• Task instructions:
Here is a listing. Set it down again exactly.
━━━ Provided records ━━━
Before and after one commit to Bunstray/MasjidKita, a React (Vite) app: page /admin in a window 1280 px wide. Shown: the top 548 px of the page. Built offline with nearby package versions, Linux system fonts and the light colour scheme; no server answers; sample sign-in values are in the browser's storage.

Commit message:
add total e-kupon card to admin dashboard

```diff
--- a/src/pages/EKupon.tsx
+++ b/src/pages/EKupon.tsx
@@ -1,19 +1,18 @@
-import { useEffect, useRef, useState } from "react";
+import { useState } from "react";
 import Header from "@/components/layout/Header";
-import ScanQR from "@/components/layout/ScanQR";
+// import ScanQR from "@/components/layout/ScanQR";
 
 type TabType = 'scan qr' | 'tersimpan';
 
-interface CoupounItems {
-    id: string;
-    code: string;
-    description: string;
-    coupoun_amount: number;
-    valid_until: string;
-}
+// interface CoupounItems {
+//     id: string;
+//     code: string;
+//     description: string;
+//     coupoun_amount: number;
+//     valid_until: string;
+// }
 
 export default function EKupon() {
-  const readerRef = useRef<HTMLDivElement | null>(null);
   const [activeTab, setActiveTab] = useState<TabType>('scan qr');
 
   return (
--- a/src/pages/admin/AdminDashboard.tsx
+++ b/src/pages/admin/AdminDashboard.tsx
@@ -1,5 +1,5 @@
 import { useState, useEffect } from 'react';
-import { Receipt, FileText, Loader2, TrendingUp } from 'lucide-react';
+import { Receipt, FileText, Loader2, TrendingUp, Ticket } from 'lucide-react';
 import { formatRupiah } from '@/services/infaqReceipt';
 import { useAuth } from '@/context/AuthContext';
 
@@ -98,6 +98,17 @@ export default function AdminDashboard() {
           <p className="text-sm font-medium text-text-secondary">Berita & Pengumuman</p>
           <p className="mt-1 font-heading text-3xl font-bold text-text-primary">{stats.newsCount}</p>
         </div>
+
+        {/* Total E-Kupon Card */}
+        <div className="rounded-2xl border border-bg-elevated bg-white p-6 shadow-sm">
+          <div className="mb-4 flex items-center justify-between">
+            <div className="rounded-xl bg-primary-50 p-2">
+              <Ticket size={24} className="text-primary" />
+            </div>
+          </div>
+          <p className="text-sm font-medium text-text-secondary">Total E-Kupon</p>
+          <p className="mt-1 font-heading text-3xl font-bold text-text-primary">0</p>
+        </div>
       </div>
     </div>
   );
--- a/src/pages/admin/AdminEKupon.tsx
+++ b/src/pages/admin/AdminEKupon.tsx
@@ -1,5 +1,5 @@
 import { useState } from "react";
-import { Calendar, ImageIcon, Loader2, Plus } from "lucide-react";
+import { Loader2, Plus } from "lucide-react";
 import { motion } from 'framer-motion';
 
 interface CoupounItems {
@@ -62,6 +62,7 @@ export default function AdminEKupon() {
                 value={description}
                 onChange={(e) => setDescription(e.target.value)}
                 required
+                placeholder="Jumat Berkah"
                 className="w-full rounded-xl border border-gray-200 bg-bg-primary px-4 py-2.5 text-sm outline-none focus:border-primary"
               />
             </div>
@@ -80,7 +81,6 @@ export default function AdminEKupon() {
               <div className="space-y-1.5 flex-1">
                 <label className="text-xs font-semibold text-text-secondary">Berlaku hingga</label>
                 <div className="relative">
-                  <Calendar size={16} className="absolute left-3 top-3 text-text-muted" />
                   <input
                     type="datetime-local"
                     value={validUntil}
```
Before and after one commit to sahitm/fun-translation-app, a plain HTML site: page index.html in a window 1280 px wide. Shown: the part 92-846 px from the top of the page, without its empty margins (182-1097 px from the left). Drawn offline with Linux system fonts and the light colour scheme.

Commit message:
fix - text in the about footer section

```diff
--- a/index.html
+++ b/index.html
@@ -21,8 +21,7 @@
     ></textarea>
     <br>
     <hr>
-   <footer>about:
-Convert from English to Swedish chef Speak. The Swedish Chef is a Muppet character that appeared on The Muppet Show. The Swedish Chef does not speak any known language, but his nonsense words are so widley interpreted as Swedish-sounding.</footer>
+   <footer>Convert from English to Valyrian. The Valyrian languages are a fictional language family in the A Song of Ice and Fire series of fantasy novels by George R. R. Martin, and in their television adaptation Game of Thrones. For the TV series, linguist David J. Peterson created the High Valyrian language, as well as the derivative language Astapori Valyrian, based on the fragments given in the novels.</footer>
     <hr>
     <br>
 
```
━━━
• Expected answer:
Before and after one commit to Bunstray/MasjidKita, a React (Vite) app: page /admin in a window 1280 px wide. Shown: the top 548 px of the page. Built offline with nearby package versions, Linux system fonts and the light colour scheme; no server answers; sample sign-in values are in the browser's storage.

Commit message:
add total e-kupon card to admin dashboard

```diff
--- a/src/pages/EKupon.tsx
+++ b/src/pages/EKupon.tsx
@@ -1,19 +1,18 @@
-import { useEffect, useRef, useState } from "react";
+import { useState } from "react";
 import Header from "@/components/layout/Header";
-import ScanQR from "@/components/layout/ScanQR";
+// import ScanQR from "@/components/layout/ScanQR";
 
 type TabType = 'scan qr' | 'tersimpan';
 
-interface CoupounItems {
-    id: string;
-    code: string;
-    description: string;
-    coupoun_amount: number;
-    valid_until: string;
-}
+// interface CoupounItems {
+//     id: string;
+//     code: string;
+//     description: string;
+//     coupoun_amount: number;
+//     valid_until: string;
+// }
 
 export default function EKupon() {
-  const readerRef = useRef<HTMLDivElement | null>(null);
   const [activeTab, setActiveTab] = useState<TabType>('scan qr');
 
   return (
--- a/src/pages/admin/AdminDashboard.tsx
+++ b/src/pages/admin/AdminDashboard.tsx
@@ -1,5 +1,5 @@
 import { useState, useEffect } from 'react';
-import { Receipt, FileText, Loader2, TrendingUp } from 'lucide-react';
+import { Receipt, FileText, Loader2, TrendingUp, Ticket } from 'lucide-react';
 import { formatRupiah } from '@/services/infaqReceipt';
 import { useAuth } from '@/context/AuthContext';
 
@@ -98,6 +98,17 @@ export default function AdminDashboard() {
           <p className="text-sm font-medium text-text-secondary">Berita & Pengumuman</p>
           <p className="mt-1 font-heading text-3xl font-bold text-text-primary">{stats.newsCount}</p>
         </div>
+
+        {/* Total E-Kupon Card */}
+        <div className="rounded-2xl border border-bg-elevated bg-white p-6 shadow-sm">
+          <div className="mb-4 flex items-center justify-between">
+            <div className="rounded-xl bg-primary-50 p-2">
+              <Ticket size={24} className="text-primary" />
+            </div>
+          </div>
+          <p className="text-sm font-medium text-text-secondary">Total E-Kupon</p>
+          <p className="mt-1 font-heading text-3xl font-bold text-text-primary">0</p>
+        </div>
       </div>
     </div>
   );
--- a/src/pages/admin/AdminEKupon.tsx
+++ b/src/pages/admin/AdminEKupon.tsx
@@ -1,5 +1,5 @@
 import { useState } from "react";
-import { Calendar, ImageIcon, Loader2, Plus } from "lucide-react";
+import { Loader2, Plus } from "lucide-react";
 import { motion } from 'framer-motion';
 
 interface CoupounItems {
@@ -62,6 +62,7 @@ export default function AdminEKupon() {
                 value={description}
                 onChange={(e) => setDescription(e.target.value)}
                 required
+                placeholder="Jumat Berkah"
                 className="w-full rounded-xl border border-gray-200 bg-bg-primary px-4 py-2.5 text-sm outline-none focus:border-primary"
               />
             </div>
@@ -80,7 +81,6 @@ export default function AdminEKupon() {
               <div className="space-y-1.5 flex-1">
                 <label className="text-xs font-semibold text-text-secondary">Berlaku hingga</label>
                 <div className="relative">
-                  <Calendar size={16} className="absolute left-3 top-3 text-text-muted" />
                   <input
                     type="datetime-local"
                     value={validUntil}
```
Before and after one commit to sahitm/fun-translation-app, a plain HTML site: page index.html in a window 1280 px wide. Shown: the part 92-846 px from the top of the page, without its empty margins (182-1097 px from the left). Drawn offline with Linux system fonts and the light colour scheme.

Commit message:
fix - text in the about footer section

```diff
--- a/index.html
+++ b/index.html
@@ -21,8 +21,7 @@
     ></textarea>
     <br>
     <hr>
-   <footer>about:
-Convert from English to Swedish chef Speak. The Swedish Chef is a Muppet character that appeared on The Muppet Show. The Swedish Chef does not speak any known language, but his nonsense words are so widley interpreted as Swedish-sounding.</footer>
+   <footer>Convert from English to Valyrian. The Valyrian languages are a fictional language family in the A Song of Ice and Fire series of fantasy novels by George R. R. Martin, and in their television adaptation Game of Thrones. For the TV series, linguist David J. Peterson created the High Valyrian language, as well as the derivative language Astapori Valyrian, based on the fragments given in the novels.</footer>
     <hr>
     <br>
 
```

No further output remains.